I’ve been writing ‘The Methuselah Gene‘ (previous working titles have included ‘All Our Yesterdays’, ‘All Our Tomorrows’ and -very briefly- ‘Time Will Tell’) for almost four years now. It evolved from a mind-bending, time-spanning love story (not much like ‘The Time Traveller’s Wife’ but the same genre) into a much darker tale of death, kidnap and the long-reaching effects of genetic research that I could hardly have anticipated when I wrote the very first line back in 2011!
As all writers know, you start with an idea which mutates with each draft; sometimes you begin with one premise and stick with it until the final draft, changing very little of your core story along the way; sometimes you realise that the original idea just doesn’t work as you get deeper into the plotting and writing, and one small tweak will change the whole premise, hopefully for the better.
‘What if?’ are two words which excite me more than any other when I’m writing. Sometimes they are silent, spoken internally (and occasionally, out loud to myself); sometimes in conversation with family, friends or fellow writers. All those ‘what-ifs’ get noted down (sometimes neatly, more often not) and will be mulled over at length – but when an idea is good, your pen can hardly keep up with your mind… that feeling should almost be made illegal, it’s that good.

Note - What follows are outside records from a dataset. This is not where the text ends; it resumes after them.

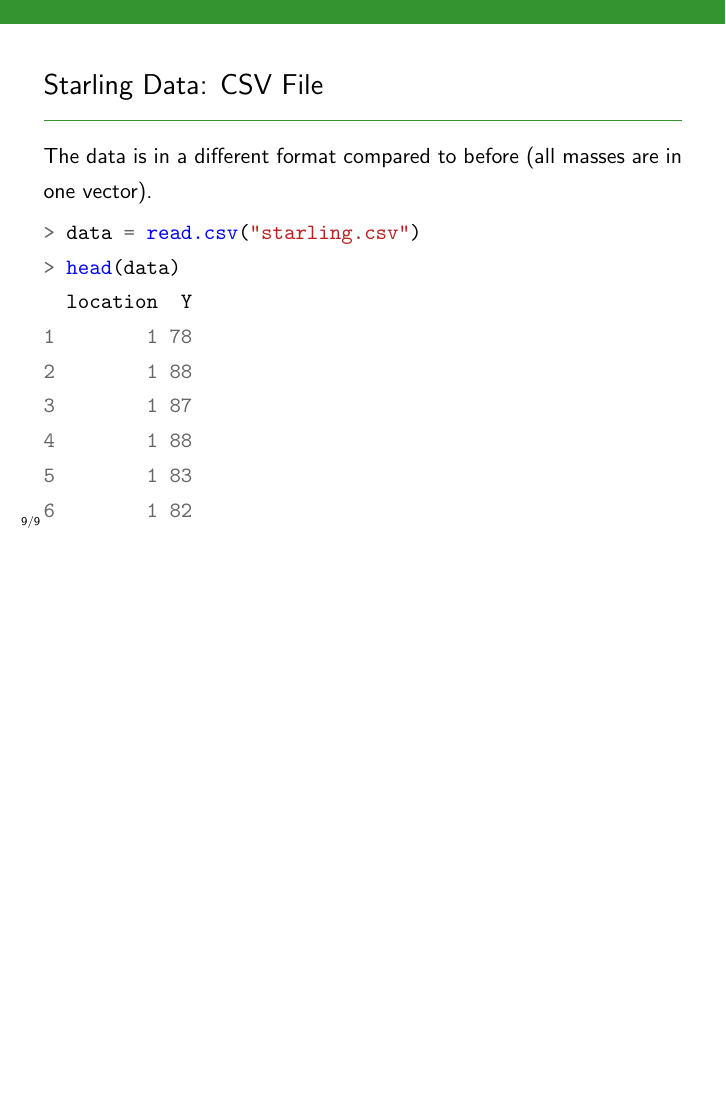
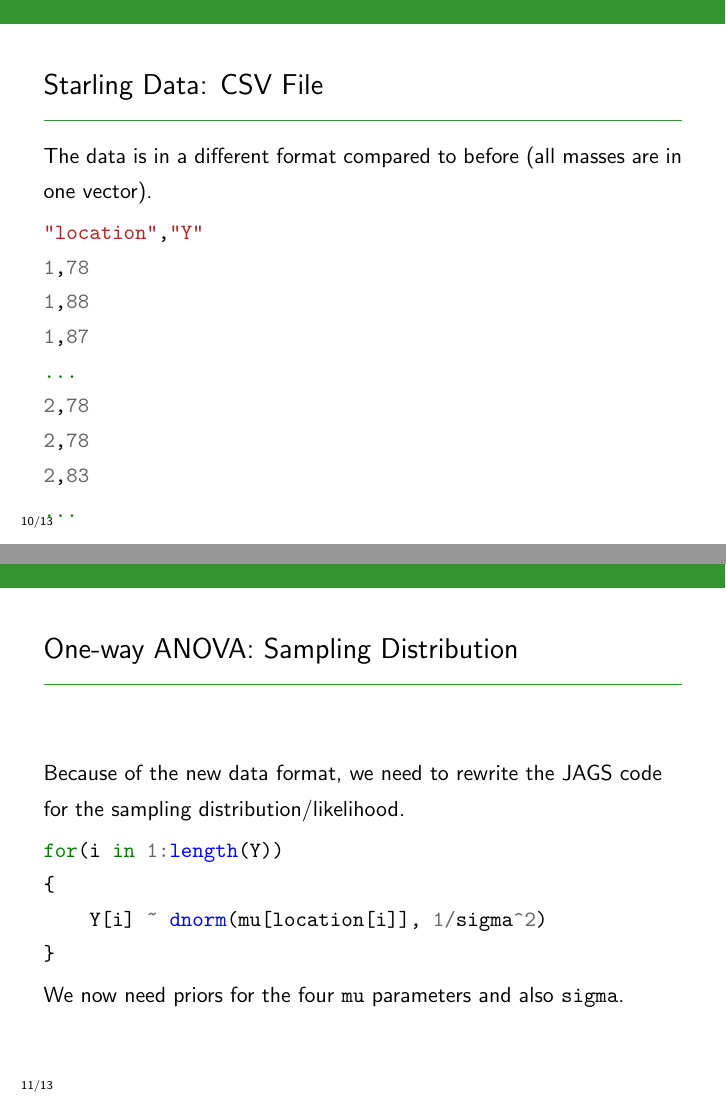
Before and after one commit to eggplantbren/STATS331, LaTeX slides (NewSlides/lecture16.tex): page 10 of 10 before the commit and pages 12 and 14 of 18 after it, the two joined at a grey line, the shorter picture padded with empty space. Compiled offline with pdfLaTeX.

Commit message:
More ANOVA slides

```diff
--- a/NewSlides/lecture16.tex
+++ b/NewSlides/lecture16.tex
@@ -137,16 +153,33 @@ for(i in 1:N2)
 The data is in a different format compared to before (all masses are in one
 vector).
 \begin{minted}{r}
-> data = read.csv("starling.csv")
-> head(data)
-  location  Y
-1        1 78
-2        1 88
-3        1 87
-4        1 88
-5        1 83
-6        1 82
+"location","Y"
+1,78
+1,88
+1,87
+...
+2,78
+2,78
+2,83
+...
 \end{minted}
 
 \end{frame}
 
+
+\begin{frame}[fragile]
+\frametitle{One-way ANOVA: Sampling Distribution}
+Because of the new data format, we need to rewrite the JAGS
+code for the sampling distribution/likelihood.
+
+\begin{minted}{r}
+for(i in 1:length(Y))
+{
+    Y[i] ~ dnorm(mu[location[i]], 1/sigma^2)
+}
+\end{minted}
+\pause
+We now need priors for the four \mintinline{r}{mu} parameters
+and also \mintinline{r}{sigma}.
+
+\end{frame}
```
Also changed, not shown: NewSlides/lecture16.tex (52 more changed lines).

The original lead character of the story, Eva, was a widow and a bereaved mother in the very first draft – that much has never changed, although Eva is no longer the central character, and the deaths of her first husband and daughter are twenty-five years in the past. The deaths of her family were accidental in those early drafts – until one day I found myself thinking ‘But what if it wasn’t accidental? What if they were murdered? Who would have done it, and why?’
That question led me down a whole new path, which took the time-slip element of the first version, made it time travel instead, and made Eva’s new partner (Tom) a bereaved parent too. Research into the reason for his son’s death threw in mutated DNA in the form of Progeria, and we were off – the love story became a mystery and a detective story with a science-fiction premise. Although not quite so much of the science in the story is fiction, as it happens, because the research which is key to the central plot is in fact happening right now … which makes this, I hope, the optimum time to tell the story!
Also ‘pursuant to our interests’:
Related to ‘The Methuselah Gene‘ only in that it deals with the science of DNA, the story of Genetic Fingerprinting is about to begin filming in Michael Crompton’s new drama for ITV, ‘Code of A Killer‘.
Starring David Threlfall as Detective David Baker and John Simm as Genetics Professor Alec Jeffreys, ‘Code of A Killer’ tells the true story of how, in 1984, Alec Jeffrey’s ground-breaking research enabled Baker to catch a double killer by using the killer’s unique DNA fingerprint to tie him to the murders.
It is hard to imagine a world where the police don’t have access to Jeffrey’s DNA-Fingerprinting techniques – definitely one to watch!
Produced by World Productions and directed by James Strong, the drama will deal sensitively with the subject matter, and will air on ITV in 2015.